#### EXTRACTED ENTRIES
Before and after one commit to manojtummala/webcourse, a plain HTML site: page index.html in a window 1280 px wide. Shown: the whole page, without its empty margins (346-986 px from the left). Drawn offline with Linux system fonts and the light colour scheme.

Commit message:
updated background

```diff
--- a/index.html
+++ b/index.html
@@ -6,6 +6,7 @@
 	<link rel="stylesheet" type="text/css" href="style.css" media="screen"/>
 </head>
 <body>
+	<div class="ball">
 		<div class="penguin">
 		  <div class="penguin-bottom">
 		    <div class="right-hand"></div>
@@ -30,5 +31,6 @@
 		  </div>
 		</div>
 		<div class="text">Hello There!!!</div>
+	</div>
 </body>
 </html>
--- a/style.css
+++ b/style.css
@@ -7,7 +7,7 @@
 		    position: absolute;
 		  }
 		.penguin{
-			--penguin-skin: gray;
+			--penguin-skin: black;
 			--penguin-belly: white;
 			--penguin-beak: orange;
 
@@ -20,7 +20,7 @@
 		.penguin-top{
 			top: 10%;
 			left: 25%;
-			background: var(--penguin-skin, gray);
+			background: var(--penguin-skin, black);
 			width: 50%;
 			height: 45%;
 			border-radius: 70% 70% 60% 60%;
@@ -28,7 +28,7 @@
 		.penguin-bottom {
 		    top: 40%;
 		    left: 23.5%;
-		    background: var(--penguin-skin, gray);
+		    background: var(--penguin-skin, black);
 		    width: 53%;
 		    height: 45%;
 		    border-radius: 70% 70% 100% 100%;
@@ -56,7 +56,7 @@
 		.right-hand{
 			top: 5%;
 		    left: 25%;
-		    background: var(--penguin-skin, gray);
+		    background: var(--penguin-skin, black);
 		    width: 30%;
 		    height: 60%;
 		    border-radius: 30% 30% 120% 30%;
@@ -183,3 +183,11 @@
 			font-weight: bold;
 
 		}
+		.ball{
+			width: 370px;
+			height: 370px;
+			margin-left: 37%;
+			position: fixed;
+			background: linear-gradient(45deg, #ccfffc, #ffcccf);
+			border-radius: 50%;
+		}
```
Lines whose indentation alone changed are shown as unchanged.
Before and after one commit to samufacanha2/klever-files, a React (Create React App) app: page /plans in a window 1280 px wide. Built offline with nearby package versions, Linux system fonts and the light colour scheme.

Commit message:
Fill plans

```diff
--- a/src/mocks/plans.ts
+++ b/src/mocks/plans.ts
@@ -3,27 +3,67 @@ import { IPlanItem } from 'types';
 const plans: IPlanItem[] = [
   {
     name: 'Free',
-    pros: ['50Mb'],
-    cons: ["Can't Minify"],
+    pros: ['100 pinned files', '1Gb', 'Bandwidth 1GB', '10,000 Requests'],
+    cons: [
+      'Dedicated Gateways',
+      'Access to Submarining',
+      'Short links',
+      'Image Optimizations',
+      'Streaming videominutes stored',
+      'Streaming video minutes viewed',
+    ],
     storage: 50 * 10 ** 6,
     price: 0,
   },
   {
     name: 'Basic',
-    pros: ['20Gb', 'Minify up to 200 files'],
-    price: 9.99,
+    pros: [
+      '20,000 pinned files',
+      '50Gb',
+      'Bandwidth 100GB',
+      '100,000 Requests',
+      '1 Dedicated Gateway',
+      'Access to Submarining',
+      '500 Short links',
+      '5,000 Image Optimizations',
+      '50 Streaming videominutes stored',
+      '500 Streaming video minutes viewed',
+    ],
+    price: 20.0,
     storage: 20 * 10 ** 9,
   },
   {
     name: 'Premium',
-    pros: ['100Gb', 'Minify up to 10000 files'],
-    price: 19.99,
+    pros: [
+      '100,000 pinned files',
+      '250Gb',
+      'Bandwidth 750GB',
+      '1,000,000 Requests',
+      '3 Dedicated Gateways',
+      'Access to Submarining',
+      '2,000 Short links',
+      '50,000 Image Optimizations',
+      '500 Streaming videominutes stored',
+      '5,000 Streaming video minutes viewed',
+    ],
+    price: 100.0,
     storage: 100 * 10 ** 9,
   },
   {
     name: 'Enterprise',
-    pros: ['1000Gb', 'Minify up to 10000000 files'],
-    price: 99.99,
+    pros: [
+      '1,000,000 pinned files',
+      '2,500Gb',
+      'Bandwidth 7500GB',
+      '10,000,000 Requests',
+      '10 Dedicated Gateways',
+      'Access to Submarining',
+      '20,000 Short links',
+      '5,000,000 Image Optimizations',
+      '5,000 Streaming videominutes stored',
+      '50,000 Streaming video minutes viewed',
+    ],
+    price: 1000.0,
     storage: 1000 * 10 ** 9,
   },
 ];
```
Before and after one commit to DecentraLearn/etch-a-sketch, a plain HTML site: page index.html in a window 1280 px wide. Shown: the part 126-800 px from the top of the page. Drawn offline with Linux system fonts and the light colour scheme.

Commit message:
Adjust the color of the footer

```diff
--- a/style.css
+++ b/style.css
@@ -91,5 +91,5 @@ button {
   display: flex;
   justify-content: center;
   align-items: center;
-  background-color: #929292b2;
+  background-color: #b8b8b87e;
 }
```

#### PROMPT
Search the records for lines holding the word "price", then copy each line you find.

#### RESULT OF THE EXERCISE
     price: 0,
-    price: 9.99,
+    price: 20.0,
-    price: 19.99,
+    price: 100.0,
-    price: 99.99,
+    price: 1000.0,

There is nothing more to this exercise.